(YOUR GOAL):
Would you show every line from the records that holds "session"?

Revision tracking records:

=-=-=-=-=

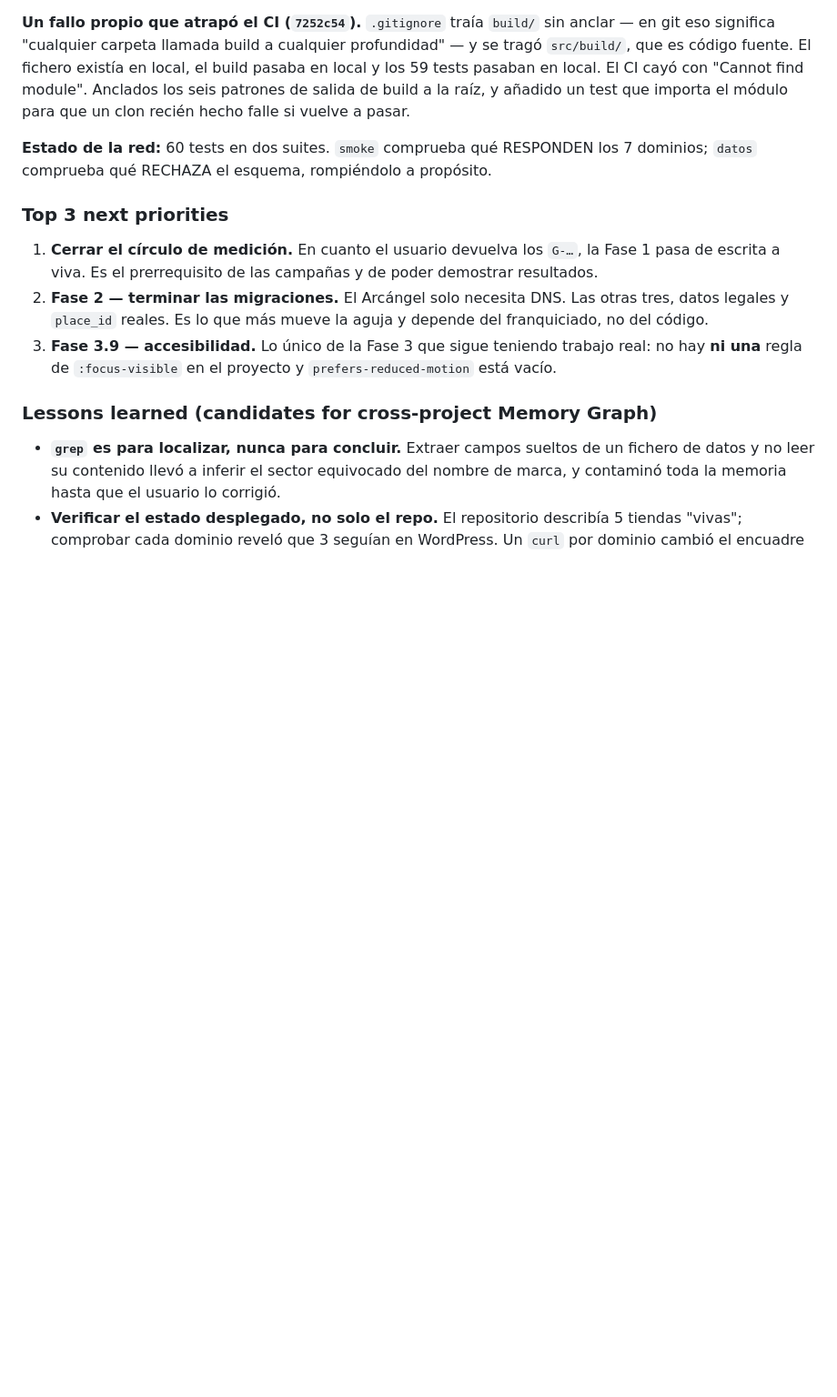
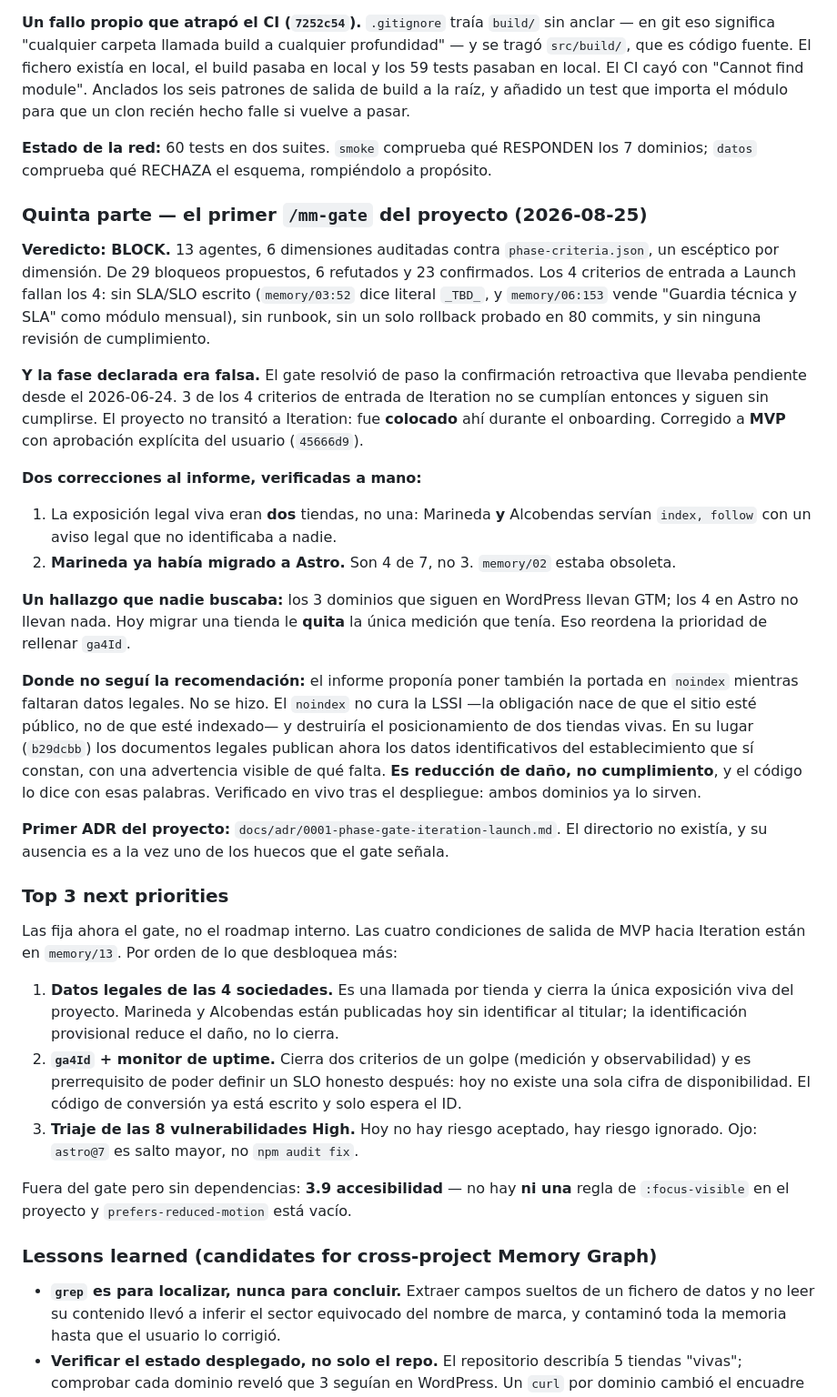
Before and after one commit to tottimilan/usafitness, a Markdown page: memory/11-session-summary.md, the part around the change. Shown at 91% size. Rendered like a GitHub page; blank space fills up the shorter version.

Commit message:
docs(memory): la quinta parte de la sesion — el gate y sus consecuencias

```diff
--- a/memory/11-session-summary.md
+++ b/memory/11-session-summary.md
@@ -75,10 +75,30 @@ El usuario cortó las preguntas: *"lo que necesito que hagas es no hacerme caso
 
 **Estado de la red:** 60 tests en dos suites. `smoke` comprueba qué RESPONDEN los 7 dominios; `datos` comprueba qué RECHAZA el esquema, rompiéndolo a propósito.
 
+### Quinta parte — el primer `/mm-gate` del proyecto (2026-08-25)
+
+**Veredicto: BLOCK.** 13 agentes, 6 dimensiones auditadas contra `phase-criteria.json`, un escéptico por dimensión. De 29 bloqueos propuestos, 6 refutados y 23 confirmados. Los 4 criterios de entrada a Launch fallan los 4: sin SLA/SLO escrito (`memory/03:52` dice literal `_TBD_`, y `memory/06:153` vende "Guardia técnica y SLA" como módulo mensual), sin runbook, sin un solo rollback probado en 80 commits, y sin ninguna revisión de cumplimiento.
+
+**Y la fase declarada era falsa.** El gate resolvió de paso la confirmación retroactiva que llevaba pendiente desde el 2026-06-24. 3 de los 4 criterios de entrada de Iteration no se cumplían entonces y siguen sin cumplirse. El proyecto no transitó a Iteration: fue **colocado** ahí durante el onboarding. Corregido a **MVP** con aprobación explícita del usuario (`45666d9`).
+
+**Dos correcciones al informe, verificadas a mano:**
+1. La exposición legal viva eran **dos** tiendas, no una: Marineda **y** Alcobendas servían `index, follow` con un aviso legal que no identificaba a nadie.
+2. **Marineda ya había migrado a Astro.** Son 4 de 7, no 3. `memory/02` estaba obsoleta.
+
+**Un hallazgo que nadie buscaba:** los 3 dominios que siguen en WordPress llevan GTM; los 4 en Astro no llevan nada. Hoy migrar una tienda le **quita** la única medición que tenía. Eso reordena la prioridad de rellenar `ga4Id`.
+
+**Donde no seguí la recomendación:** el informe proponía poner también la portada en `noindex` mientras faltaran datos legales. No se hizo. El `noindex` no cura la LSSI —la obligación nace de que el sitio esté público, no de que esté indexado— y destruiría el posicionamiento de dos tiendas vivas. En su lugar (`b29dcbb`) los documentos legales publican ahora los datos identificativos del establecimiento que sí constan, con una advertencia visible de qué falta. **Es reducción de daño, no cumplimiento**, y el código lo dice con esas palabras. Verificado en vivo tras el despliegue: ambos dominios ya lo sirven.
+
+**Primer ADR del proyecto:** `docs/adr/0001-phase-gate-iteration-launch.md`. El directorio no existía, y su ausencia es a la vez uno de los huecos que el gate señala.
+
 ### Top 3 next priorities
-1. **Cerrar el círculo de medición.** En cuanto el usuario devuelva los `G-…`, la Fase 1 pasa de escrita a viva. Es el prerrequisito de las campañas y de poder demostrar resultados.
-2. **Fase 2 — terminar las migraciones.** El Arcángel solo necesita DNS. Las otras tres, datos legales y `place_id` reales. Es lo que más mueve la aguja y depende del franquiciado, no del código.
-3. **Fase 3.9 — accesibilidad.** Lo único de la Fase 3 que sigue teniendo trabajo real: no hay **ni una** regla de `:focus-visible` en el proyecto y `prefers-reduced-motion` está vacío.
+Las fija ahora el gate, no el roadmap interno. Las cuatro condiciones de salida de MVP hacia Iteration están en `memory/13`. Por orden de lo que desbloquea más:
+
+1. **Datos legales de las 4 sociedades.** Es una llamada por tienda y cierra la única exposición viva del proyecto. Marineda y Alcobendas están publicadas hoy sin identificar al titular; la identificación provisional reduce el daño, no lo cierra.
+2. **`ga4Id` + monitor de uptime.** Cierra dos criterios de un golpe (medición y observabilidad) y es prerrequisito de poder definir un SLO honesto después: hoy no existe una sola cifra de disponibilidad. El código de conversión ya está escrito y solo espera el ID.
+3. **Triaje de las 8 vulnerabilidades High.** Hoy no hay riesgo aceptado, hay riesgo ignorado. Ojo: `astro@7` es salto mayor, no `npm audit fix`.
+
+Fuera del gate pero sin dependencias: **3.9 accesibilidad** — no hay **ni una** regla de `:focus-visible` en el proyecto y `prefers-reduced-motion` está vacío.
 
 ### Lessons learned (candidates for cross-project Memory Graph)
 - **`grep` es para localizar, nunca para concluir.** Extraer campos sueltos de un fichero de datos y no leer su contenido llevó a inferir el sector equivocado del nombre de marca, y contaminó toda la memoria hasta que el usuario lo corrigió.
```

=-=-=-=-=

(ANSWER SPACE):
Before and after one commit to tottimilan/usafitness, a Markdown page: memory/11-session-summary.md, the part around the change. Shown at 91% size. Rendered like a GitHub page; blank space fills up the shorter version.
--- a/memory/11-session-summary.md
+++ b/memory/11-session-summary.md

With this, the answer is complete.